For my work at the Center for Rural Communities I have traveled all over the north woods.
In between oversized plaster animals and a surprising number of bigfoot’s hometowns, CRC staff and I take the time to inventory the historic downtowns of rural communities across our region. We take note of the kinds of businesses, the presence of community art, parks and plazas, trees and flowers — we even count the number of trash cans. All this is an attempt to capture what it’s like to move through these spaces.
So, after years of strolling through all these towns, and living in ours, I have come to appreciate the value of walkability. A town that feels like it was designed to stroll through has tightly packed buildings that come right up to the sidewalk, the availability of outdoor seating, and limited, slow-moving traffic create a cohesive space to go and to gather.
The entire downtown should be a destination, not one specific storefront or corridor. Variety is interesting, local coffee shops are nice, but nothing is more essential than this continuity. No amount of decorative lamp posts, murals, or historic buildings can make up for the disruption of a parking lot on main street.

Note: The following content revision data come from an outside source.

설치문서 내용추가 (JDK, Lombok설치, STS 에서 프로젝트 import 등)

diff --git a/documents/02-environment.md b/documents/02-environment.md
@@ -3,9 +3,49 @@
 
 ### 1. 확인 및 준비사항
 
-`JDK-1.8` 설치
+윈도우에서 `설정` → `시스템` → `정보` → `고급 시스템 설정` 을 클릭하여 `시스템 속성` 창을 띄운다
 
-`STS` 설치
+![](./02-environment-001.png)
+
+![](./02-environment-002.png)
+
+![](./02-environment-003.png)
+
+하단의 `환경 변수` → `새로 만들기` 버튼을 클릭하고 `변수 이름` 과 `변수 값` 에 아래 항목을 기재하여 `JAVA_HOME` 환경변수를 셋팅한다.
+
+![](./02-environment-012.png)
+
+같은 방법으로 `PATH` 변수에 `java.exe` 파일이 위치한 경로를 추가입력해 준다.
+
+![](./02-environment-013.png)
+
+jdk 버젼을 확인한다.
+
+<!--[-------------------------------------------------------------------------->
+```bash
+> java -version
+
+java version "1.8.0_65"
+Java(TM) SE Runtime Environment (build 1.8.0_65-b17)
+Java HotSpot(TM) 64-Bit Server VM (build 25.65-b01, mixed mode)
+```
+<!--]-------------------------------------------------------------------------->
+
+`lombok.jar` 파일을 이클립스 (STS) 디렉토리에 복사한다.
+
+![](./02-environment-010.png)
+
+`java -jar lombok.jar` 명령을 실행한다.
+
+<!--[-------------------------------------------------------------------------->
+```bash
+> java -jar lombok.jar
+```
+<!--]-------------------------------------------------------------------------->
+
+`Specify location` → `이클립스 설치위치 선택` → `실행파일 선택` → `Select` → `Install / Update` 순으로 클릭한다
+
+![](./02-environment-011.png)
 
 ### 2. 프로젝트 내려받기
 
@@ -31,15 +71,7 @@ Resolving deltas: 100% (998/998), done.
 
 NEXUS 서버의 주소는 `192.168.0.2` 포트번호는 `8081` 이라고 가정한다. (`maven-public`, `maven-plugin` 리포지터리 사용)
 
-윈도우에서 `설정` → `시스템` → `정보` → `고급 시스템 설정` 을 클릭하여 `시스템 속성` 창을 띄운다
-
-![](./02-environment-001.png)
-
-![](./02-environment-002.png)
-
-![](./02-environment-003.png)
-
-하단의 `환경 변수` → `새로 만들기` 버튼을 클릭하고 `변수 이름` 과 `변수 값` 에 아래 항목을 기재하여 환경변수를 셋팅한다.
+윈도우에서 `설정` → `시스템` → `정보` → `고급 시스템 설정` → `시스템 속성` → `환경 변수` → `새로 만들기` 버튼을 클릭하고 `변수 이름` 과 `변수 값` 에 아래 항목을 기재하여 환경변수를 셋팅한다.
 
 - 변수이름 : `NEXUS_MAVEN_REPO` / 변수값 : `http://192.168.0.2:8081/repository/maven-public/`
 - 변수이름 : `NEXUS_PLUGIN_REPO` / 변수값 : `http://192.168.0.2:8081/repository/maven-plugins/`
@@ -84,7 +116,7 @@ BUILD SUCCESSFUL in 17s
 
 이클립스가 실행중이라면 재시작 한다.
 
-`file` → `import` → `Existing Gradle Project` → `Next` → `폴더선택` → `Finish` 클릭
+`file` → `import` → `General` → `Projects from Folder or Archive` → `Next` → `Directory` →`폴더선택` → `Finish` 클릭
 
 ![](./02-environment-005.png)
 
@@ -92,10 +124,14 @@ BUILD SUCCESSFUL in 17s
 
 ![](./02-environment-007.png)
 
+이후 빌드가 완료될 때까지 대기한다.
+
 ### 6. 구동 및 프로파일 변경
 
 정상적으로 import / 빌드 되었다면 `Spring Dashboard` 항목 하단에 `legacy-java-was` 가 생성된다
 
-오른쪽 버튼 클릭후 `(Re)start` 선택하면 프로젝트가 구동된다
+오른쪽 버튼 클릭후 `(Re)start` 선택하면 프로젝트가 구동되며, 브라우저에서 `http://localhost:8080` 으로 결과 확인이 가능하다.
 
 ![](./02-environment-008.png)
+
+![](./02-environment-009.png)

In Ashland, we have delightful banners and flowers; we have mosaic trash cans and recycling bins (recycling bins are very rare in rural downtowns). Main Street is off the highway, sparing downtown from some degree of noise and congestion. Modern local businesses operate from historic storefronts, celebrating past and progress all at once. In short, Ashland feels brimming. There are places to live, work, and play all on the same block.
I am not so sure, however, that Ashland feels like a continuous downtown.
Between Ellis Ave. and 9th Ave there are nine asphalt interruptions. Parking lots make the Ashland Baking Company, where I worked this summer, and the Chequamegon Food Cooperative, seem a world away from the South Shore Brewery and Alley. Between the public lot and the Co-op lot, Chapple Ave becomes its own island.
The sidewalk is a gathering place, a corridor, and an invitation — a parking lot denote the edge of town, a border separating the world of vehicles and the world of pedestrians. Frankly, they’re ugly. And they’re intimidating. A block consumed by a parking is a visual obstacle, it lacks the intrigue of enticing storefronts. The perceived distance to the end of the block is stretched by this monotony and the inconvenience of watching for cars.
The intruding asphalt on Main Street is by no means a death sentence for downtown. Our community is engaged enough to walk across a parking lot. The pride we feel in this place is communicated in murals and in the encounters with friendly faces you encounter on a stroll downtown.
Historic downtowns are a hallmark of our region and essential parts of our community narratives. Downtowns are for gathering, for welcoming visitors, for people. Let’s keep that in mind the next time there is a parking lot on the city council agenda. Our cars do not deserve a front row seat in our community, that space is for us.
Kinsey Neal is a 2018 graduate of sustainable community development and a research assistant at the Center for Rural Communities. Find out more about CRC’s downtown surveys at northland.edu/northwoods-community-survey.